[Content revision data]
___

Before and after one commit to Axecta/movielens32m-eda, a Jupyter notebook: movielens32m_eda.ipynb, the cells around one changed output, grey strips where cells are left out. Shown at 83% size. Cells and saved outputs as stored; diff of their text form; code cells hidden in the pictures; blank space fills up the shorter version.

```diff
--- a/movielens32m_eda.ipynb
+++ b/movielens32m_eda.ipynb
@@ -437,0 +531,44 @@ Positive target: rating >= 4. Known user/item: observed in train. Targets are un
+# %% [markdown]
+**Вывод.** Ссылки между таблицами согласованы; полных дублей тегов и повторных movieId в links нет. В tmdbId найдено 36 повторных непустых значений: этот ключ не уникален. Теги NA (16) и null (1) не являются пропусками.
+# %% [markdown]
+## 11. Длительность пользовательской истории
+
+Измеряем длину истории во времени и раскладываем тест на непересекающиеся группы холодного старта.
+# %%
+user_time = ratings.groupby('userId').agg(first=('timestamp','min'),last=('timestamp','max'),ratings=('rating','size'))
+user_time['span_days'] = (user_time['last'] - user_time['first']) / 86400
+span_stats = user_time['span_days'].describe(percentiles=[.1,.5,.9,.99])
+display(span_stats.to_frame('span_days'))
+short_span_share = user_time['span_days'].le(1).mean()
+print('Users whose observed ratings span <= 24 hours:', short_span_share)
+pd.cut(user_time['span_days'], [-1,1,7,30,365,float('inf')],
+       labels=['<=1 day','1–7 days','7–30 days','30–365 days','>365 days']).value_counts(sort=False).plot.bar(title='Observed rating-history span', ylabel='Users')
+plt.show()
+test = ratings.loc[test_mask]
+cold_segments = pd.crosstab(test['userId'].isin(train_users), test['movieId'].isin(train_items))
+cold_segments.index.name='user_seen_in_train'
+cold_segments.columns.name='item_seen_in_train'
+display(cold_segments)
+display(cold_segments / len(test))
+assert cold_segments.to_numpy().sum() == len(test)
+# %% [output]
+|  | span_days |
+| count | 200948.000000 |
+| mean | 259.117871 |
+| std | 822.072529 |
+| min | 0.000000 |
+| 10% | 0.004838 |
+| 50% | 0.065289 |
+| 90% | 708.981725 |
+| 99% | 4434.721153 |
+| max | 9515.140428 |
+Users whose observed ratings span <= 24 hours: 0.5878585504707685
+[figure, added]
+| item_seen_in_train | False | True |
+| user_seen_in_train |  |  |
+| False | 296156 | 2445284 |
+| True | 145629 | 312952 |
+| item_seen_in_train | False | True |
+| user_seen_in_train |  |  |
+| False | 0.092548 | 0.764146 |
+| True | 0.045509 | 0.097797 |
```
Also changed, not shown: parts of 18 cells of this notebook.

___

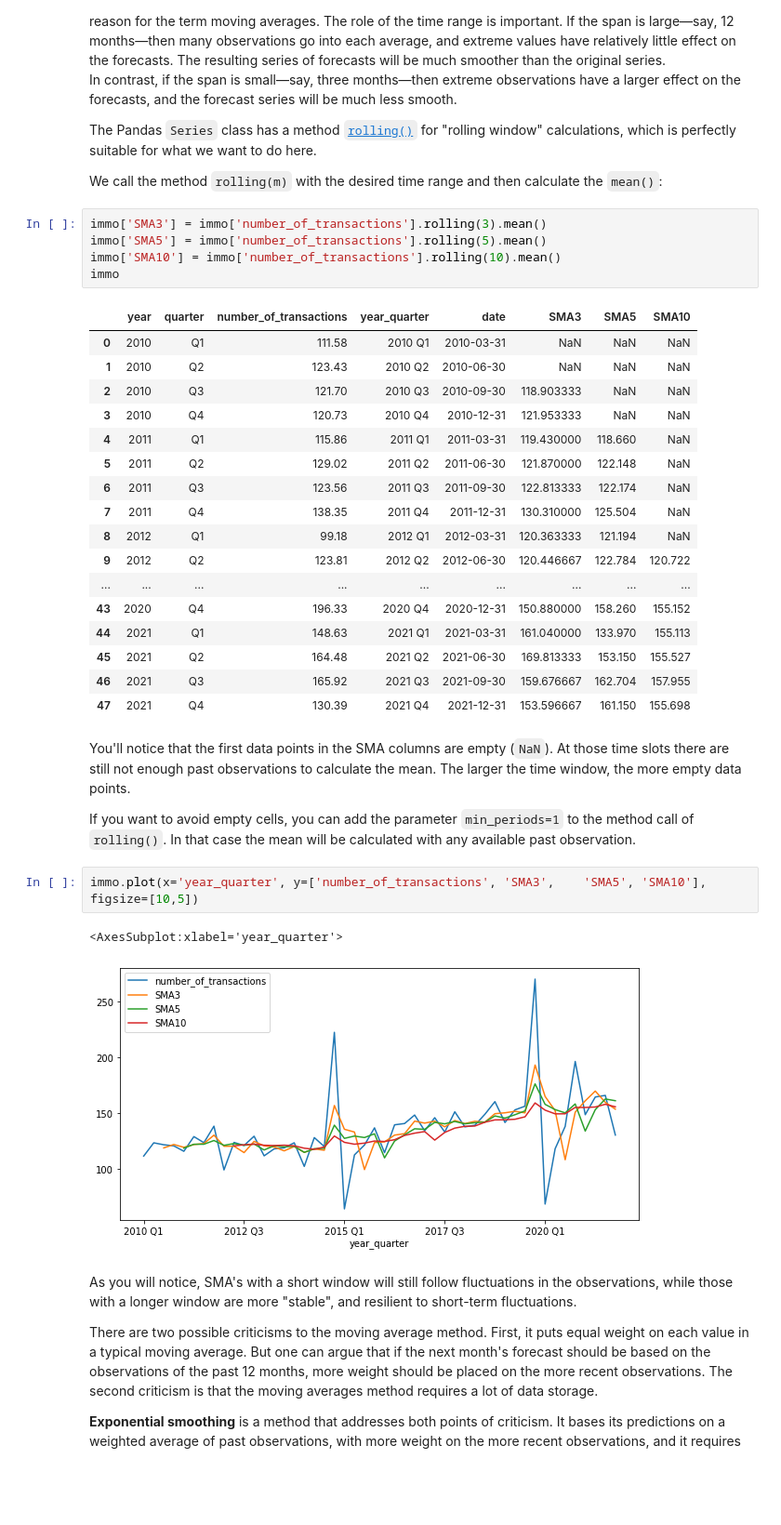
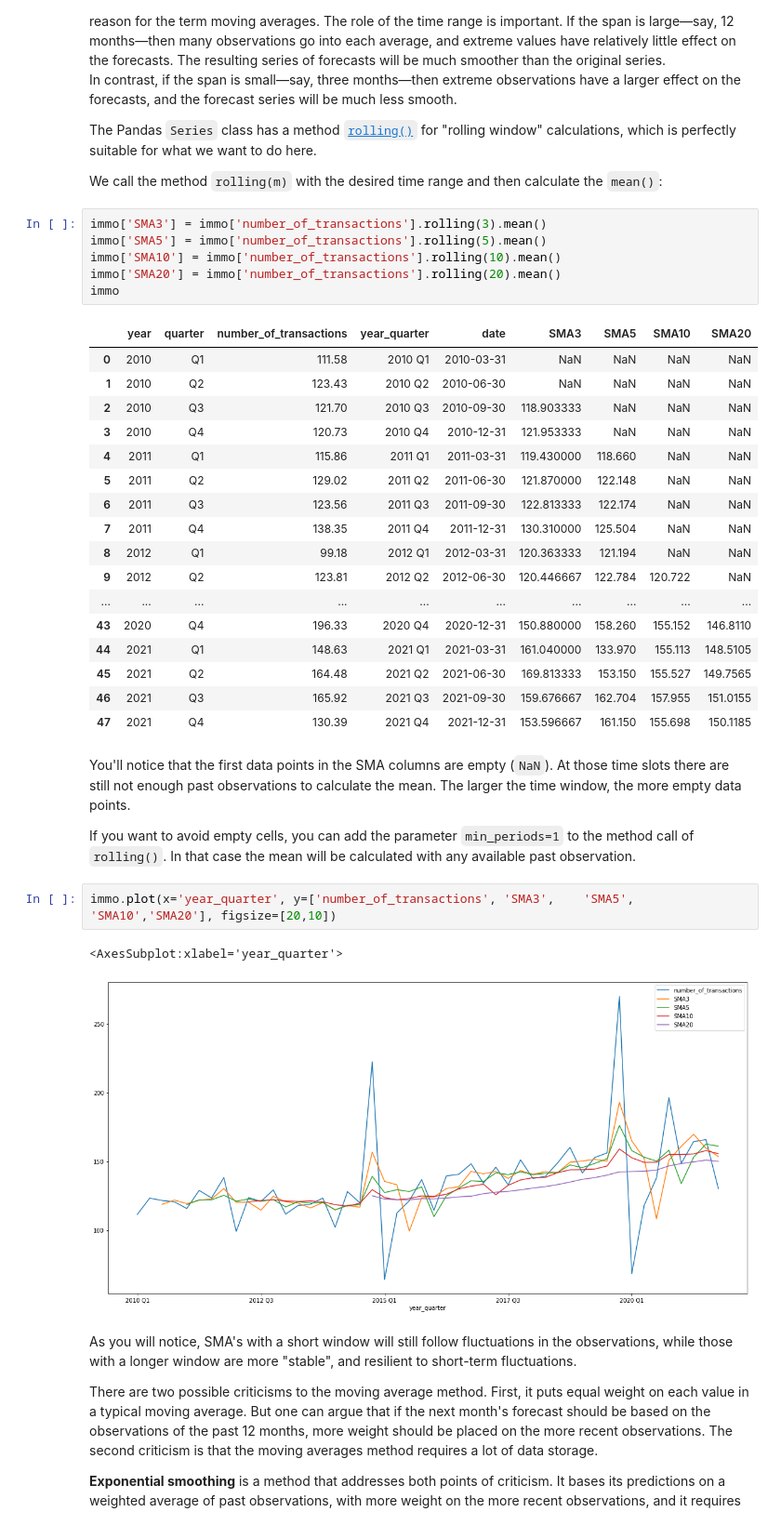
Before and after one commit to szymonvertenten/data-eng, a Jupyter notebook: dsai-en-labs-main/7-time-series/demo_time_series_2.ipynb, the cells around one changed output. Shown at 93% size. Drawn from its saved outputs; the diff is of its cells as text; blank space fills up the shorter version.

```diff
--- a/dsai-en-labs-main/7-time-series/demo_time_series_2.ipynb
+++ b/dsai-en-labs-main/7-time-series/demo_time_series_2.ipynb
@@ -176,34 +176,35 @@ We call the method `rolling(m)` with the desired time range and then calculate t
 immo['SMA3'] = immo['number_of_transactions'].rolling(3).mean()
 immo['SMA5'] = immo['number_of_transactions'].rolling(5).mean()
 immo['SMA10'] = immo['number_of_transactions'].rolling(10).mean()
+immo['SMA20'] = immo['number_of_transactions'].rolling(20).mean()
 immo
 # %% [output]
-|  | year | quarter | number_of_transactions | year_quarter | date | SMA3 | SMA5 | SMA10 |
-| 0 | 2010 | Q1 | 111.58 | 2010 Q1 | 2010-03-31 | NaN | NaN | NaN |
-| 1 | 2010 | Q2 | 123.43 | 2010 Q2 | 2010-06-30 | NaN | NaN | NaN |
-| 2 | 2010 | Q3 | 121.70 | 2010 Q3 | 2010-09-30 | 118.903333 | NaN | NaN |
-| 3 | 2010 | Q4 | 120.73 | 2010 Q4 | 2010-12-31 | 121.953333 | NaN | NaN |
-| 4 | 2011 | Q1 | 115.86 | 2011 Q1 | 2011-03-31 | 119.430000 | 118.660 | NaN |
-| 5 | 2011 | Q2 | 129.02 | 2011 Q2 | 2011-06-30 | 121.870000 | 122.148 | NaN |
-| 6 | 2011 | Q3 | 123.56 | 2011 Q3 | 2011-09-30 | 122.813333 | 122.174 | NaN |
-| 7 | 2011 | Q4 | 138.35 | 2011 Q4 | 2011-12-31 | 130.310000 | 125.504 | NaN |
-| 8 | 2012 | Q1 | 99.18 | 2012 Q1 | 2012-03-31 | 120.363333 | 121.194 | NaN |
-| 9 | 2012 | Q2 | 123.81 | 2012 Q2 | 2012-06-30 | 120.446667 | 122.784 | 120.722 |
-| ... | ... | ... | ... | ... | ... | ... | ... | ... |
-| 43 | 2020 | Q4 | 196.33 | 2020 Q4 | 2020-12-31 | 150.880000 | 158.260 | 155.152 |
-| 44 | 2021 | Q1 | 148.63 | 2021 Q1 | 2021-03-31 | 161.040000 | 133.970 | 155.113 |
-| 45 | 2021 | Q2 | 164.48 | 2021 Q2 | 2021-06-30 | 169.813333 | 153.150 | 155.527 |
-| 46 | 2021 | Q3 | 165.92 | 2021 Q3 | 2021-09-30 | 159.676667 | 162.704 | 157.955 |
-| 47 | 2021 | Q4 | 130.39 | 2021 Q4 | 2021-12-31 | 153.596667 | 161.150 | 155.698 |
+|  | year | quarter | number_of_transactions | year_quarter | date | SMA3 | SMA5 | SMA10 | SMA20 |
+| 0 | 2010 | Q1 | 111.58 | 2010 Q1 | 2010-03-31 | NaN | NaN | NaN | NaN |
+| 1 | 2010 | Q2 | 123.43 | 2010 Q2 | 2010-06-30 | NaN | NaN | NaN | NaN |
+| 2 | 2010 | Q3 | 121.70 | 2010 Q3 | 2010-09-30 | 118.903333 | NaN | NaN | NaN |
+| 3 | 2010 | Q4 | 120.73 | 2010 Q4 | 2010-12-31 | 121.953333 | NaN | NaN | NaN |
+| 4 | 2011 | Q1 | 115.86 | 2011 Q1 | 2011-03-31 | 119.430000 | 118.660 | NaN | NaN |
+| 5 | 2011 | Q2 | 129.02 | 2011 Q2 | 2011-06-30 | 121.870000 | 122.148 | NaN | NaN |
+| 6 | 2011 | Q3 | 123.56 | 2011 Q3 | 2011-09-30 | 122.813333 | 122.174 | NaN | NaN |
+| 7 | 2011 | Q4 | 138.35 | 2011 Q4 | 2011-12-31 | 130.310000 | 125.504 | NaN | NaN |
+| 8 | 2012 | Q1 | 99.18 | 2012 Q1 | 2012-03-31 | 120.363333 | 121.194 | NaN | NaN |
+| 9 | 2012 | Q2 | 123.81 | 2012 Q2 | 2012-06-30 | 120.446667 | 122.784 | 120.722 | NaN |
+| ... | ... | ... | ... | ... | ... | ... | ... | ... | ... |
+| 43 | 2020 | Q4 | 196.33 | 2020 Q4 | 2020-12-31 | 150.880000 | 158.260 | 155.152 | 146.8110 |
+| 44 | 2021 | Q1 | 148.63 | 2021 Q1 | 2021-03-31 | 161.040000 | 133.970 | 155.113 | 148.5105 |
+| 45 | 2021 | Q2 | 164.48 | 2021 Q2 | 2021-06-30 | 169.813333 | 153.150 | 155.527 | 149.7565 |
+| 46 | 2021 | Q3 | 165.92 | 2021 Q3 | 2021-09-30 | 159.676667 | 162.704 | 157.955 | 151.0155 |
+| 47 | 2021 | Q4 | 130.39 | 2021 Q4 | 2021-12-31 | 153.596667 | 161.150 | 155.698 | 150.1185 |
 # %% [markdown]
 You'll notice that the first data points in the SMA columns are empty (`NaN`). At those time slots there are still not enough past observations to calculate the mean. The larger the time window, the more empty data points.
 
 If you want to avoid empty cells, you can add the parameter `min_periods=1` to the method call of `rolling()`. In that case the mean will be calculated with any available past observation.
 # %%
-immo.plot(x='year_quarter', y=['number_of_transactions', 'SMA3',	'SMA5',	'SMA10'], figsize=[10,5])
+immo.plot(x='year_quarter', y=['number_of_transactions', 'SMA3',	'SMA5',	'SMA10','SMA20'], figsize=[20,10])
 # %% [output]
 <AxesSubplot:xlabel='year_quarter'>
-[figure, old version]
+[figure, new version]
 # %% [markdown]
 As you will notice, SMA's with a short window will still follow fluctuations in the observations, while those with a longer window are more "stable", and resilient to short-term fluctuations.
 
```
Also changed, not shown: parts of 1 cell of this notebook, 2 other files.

___

Work to be completed:
The answer should be a number alone: how many lines of the entries hold the word "rolling"?

Written response:
6